Probiotics and The
A Case for Protective Nutrients
The “hygiene hypothesis” helps to explain the fact that immune disorders
are increasing while improved
hygiene and antibiotics have
caused infectious diseases to decrease
during the last half century.
With the evidence mounting that immune disorders are increasing – especially in North America
and Europe – this webcast explores how decreased microbial exposure – even from vaccinations
and improved sanitation – can lead to abnormal responses to allergens and autoantigens in the
mucosal immune system.
It also offers encouraging scientific evidence that probiotic administration may prevent and reduce
the immune-mediated disease trend. Probiotics are living organisms, which when administered in
adequate amounts, confer a health benefit on the host.
Regular consumption of certain probiotics can help regulate the balance of bacteria in the digestive
tract and reinforce mucosal defenses that helps limit the propagation of immune mediated disease
bacteria. Probiotics have been used historically by many societies worldwide to promote health.
Below are links to each of the presentations given at the live
Symposium held at the 2006 Experimental Biology Annual Conference in San Francisco, CA on April 3, 2006. Each
of the links will open the presentation in a new window. System
Requirements: You will need Macromedia's Flash player to view these presentations.
Welcome and Introduction
W. Allan Walker, MD
Director, Division of Nutrition,
Harvard Medical School
Director of Mucosal Immunology Laboratory,
Massachusetts General Hospital
Conrad Taff Professor of Nutrition, Harvard Medical
The Effect of Infections on Susceptibility to Allergic and Autoimmune Diseases
Nathalie Thieblemont, PhD
CNRS, Hôpital Necker, Paris, France
Discussion of the Bach NEJM article in 2002 and recent work on the role of pathogen TLR antagonists in protection against autoimmune disease
Counter-Regulation and the Hygiene Hypothesis
Christopher Karp, MD

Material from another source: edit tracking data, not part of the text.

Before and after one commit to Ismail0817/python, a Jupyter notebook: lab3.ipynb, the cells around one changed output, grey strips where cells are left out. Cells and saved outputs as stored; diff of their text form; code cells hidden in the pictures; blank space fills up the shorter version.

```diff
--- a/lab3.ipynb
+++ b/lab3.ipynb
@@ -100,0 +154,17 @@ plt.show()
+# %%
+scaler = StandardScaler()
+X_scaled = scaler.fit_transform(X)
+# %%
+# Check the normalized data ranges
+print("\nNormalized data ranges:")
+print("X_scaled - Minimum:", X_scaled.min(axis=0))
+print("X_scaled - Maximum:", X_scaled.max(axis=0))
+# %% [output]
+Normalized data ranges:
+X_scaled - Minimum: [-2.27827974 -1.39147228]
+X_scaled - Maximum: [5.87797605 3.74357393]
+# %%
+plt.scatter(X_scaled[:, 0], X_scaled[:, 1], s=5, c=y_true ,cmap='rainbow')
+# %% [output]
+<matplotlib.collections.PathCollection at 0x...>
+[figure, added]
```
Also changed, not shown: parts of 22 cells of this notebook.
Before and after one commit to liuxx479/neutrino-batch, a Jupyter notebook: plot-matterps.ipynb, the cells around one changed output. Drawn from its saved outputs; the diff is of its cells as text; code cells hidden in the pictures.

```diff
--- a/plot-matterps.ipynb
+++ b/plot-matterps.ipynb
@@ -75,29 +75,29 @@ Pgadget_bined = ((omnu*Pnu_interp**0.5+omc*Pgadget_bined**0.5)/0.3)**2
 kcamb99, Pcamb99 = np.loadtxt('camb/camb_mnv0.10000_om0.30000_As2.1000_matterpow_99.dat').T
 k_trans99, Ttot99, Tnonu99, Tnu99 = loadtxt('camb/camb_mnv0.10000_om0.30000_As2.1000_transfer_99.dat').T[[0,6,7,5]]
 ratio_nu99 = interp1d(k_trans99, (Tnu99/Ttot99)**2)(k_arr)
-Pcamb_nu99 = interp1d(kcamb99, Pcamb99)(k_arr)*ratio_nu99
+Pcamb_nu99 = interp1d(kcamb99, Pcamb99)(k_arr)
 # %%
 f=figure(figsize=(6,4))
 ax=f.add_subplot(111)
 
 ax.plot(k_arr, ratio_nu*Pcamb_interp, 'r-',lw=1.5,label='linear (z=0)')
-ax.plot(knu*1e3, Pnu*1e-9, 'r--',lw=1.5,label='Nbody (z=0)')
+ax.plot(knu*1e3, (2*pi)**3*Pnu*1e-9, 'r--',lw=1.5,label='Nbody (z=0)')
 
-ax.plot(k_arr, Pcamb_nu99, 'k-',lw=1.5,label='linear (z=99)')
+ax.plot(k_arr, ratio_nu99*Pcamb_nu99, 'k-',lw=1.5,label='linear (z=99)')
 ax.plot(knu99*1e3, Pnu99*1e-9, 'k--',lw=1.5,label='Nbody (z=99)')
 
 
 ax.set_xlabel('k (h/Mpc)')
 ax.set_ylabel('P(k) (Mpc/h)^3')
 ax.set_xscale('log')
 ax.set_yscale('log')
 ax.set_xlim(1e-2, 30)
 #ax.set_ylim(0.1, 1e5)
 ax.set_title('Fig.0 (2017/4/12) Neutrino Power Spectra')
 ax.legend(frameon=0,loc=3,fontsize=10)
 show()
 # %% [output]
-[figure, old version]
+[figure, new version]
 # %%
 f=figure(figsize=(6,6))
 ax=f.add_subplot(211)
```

Esiason Professor of Pediatrics, Children’s Hospital,
University of Cincinnati, Ohio
Update of thesis of regulatory T-cells in the hygiene hypothesis published in Nature Immunology, 2000.
Postnatal maturation of immune function and risk for atopic disease
Patrick Holt, DSc, FRCpath, FAA
Head, Division of Cell Biology
Telethon Institute for Child Health Research,
West Perth, Australia
Recent clinical data on TH1/
TH2 imbalance and development of allergy
Mechanism(s) of the probiotic affect in atopic disease
W. Allan Walker, MD
Review mechanisms from a basic perspective of
work that has been done in the Massachusetts
General Hospital laboratory, as well as clinical work.
Probiotics and Intestinal Health in Children
Click here to download the Proceedings from the October 9, 2005 Symposium, "Probiotics and Intestinal Health in Children," held at the
2005 American Academy of Pediatrics Annual National Conference in Washington, DC. (PDF format)
Note: You will need the free Adobe Acrobat Reader to view this document. You can download a free version here if you do not already have the free viewer.
Program made possible by an unrestricted
educational grant provided by
The Dannon Company, Inc. and Yakult Honsha Co., Ltd.